== EXERCISE PROMPT ==
Please filter the data down to the lines that include the word "axis" and copy them.

Top of MATERIAL FOR THIS EXERCISE

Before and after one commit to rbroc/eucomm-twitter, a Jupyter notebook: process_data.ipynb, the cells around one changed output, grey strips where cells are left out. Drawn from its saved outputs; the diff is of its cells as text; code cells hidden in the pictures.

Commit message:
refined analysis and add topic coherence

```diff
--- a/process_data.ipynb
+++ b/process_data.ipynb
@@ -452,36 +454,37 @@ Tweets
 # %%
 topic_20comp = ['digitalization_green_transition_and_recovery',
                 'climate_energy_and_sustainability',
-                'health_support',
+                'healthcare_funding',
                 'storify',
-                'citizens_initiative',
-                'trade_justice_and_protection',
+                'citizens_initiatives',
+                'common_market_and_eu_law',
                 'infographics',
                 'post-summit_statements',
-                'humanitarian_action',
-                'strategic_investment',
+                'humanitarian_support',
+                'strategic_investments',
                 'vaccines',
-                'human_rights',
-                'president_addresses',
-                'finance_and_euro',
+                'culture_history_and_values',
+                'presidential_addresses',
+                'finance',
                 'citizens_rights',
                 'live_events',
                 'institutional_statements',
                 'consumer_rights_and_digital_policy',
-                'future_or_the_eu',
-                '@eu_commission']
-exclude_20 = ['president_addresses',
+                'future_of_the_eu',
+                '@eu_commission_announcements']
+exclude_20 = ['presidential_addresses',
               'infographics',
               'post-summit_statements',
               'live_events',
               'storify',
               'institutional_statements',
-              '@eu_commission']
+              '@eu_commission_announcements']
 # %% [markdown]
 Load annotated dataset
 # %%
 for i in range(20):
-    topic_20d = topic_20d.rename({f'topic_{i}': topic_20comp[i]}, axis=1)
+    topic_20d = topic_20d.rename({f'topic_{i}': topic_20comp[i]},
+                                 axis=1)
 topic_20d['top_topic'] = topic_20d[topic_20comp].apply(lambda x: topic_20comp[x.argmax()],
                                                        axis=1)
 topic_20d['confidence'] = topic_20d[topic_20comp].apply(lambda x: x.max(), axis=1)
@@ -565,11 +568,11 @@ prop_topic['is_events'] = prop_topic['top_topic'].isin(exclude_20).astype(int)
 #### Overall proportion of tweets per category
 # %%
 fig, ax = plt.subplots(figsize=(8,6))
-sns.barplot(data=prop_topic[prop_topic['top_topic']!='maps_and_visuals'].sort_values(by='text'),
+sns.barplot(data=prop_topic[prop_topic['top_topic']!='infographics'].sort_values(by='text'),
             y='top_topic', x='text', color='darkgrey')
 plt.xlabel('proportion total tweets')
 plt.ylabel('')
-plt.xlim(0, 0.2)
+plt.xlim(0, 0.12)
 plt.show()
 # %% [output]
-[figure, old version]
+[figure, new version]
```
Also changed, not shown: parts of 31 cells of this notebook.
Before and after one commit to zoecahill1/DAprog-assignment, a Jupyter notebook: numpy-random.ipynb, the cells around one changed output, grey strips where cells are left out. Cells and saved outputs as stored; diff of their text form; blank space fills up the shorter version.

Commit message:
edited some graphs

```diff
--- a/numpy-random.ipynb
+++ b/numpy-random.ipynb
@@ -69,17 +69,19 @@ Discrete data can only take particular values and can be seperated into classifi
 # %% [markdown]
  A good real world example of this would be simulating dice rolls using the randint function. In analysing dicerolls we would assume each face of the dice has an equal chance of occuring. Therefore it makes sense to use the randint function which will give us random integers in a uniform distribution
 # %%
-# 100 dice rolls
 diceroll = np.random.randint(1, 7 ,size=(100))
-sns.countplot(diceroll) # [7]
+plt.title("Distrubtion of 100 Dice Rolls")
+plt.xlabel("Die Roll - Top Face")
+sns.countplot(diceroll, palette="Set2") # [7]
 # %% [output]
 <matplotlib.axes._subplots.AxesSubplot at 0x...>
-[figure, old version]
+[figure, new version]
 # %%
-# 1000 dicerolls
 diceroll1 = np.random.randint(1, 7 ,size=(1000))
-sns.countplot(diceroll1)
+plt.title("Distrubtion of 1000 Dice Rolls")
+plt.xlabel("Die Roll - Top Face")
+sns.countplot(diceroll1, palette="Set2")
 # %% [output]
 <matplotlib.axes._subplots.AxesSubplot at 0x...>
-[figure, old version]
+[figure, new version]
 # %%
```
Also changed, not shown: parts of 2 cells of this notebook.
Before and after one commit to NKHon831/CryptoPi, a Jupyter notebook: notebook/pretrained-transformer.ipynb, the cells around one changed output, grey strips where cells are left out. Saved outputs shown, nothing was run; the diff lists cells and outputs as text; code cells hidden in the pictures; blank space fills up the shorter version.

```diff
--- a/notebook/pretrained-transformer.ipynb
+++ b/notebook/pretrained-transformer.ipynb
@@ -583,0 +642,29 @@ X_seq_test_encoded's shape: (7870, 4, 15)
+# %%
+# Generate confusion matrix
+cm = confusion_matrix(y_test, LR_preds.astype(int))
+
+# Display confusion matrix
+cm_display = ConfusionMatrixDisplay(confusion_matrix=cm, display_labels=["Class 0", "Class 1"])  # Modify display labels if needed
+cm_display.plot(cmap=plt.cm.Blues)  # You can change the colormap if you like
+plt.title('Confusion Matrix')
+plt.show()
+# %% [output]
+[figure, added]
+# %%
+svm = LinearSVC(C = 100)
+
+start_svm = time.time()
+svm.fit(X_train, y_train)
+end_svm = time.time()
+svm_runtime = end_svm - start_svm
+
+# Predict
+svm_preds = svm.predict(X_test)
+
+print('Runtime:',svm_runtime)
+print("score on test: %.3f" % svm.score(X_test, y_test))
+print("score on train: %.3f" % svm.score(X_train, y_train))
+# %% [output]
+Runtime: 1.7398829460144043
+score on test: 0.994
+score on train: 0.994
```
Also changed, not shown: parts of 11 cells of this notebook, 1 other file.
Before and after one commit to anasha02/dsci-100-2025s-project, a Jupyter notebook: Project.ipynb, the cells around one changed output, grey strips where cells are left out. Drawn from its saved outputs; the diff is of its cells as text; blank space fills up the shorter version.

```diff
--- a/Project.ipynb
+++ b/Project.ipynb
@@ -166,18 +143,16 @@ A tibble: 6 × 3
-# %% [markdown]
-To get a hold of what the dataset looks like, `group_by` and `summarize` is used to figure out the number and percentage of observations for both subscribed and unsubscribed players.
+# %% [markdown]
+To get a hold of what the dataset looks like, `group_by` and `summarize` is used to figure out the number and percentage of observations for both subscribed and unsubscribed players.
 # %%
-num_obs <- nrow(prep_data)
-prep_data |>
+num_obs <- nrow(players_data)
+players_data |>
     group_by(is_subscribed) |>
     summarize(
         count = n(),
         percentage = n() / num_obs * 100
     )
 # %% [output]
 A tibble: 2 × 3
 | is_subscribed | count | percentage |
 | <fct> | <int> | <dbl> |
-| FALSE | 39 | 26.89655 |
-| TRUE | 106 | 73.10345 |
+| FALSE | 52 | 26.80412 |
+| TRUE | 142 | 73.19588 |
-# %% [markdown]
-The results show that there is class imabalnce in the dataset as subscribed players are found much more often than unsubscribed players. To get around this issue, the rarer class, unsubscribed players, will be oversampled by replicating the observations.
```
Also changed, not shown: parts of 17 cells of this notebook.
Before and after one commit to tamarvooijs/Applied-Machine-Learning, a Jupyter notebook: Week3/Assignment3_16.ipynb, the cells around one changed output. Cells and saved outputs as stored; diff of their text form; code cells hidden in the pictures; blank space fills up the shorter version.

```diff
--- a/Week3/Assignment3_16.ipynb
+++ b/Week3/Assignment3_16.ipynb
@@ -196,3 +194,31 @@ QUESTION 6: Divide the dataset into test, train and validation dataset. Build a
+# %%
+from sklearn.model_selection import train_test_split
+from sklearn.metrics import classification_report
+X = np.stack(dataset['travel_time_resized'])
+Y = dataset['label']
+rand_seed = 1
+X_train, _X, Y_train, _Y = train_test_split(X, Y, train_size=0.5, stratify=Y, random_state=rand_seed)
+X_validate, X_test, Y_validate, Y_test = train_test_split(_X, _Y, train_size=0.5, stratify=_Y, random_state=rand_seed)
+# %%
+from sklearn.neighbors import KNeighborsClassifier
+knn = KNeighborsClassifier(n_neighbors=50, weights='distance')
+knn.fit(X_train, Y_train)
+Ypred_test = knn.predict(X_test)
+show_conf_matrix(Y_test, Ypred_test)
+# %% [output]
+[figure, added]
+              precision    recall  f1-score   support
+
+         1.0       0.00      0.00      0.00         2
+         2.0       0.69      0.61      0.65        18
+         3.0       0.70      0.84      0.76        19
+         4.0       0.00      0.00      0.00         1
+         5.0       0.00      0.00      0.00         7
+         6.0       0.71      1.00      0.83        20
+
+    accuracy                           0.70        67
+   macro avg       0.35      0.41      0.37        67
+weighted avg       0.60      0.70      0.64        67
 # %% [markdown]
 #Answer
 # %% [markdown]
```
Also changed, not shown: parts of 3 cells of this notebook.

Bottom of MATERIAL FOR THIS EXERCISE

== RESPONSE AREA ==
-    topic_20d = topic_20d.rename({f'topic_{i}': topic_20comp[i]}, axis=1)
+                                 axis=1)
                                                        axis=1)
 topic_20d['confidence'] = topic_20d[topic_20comp].apply(lambda x: x.max(), axis=1)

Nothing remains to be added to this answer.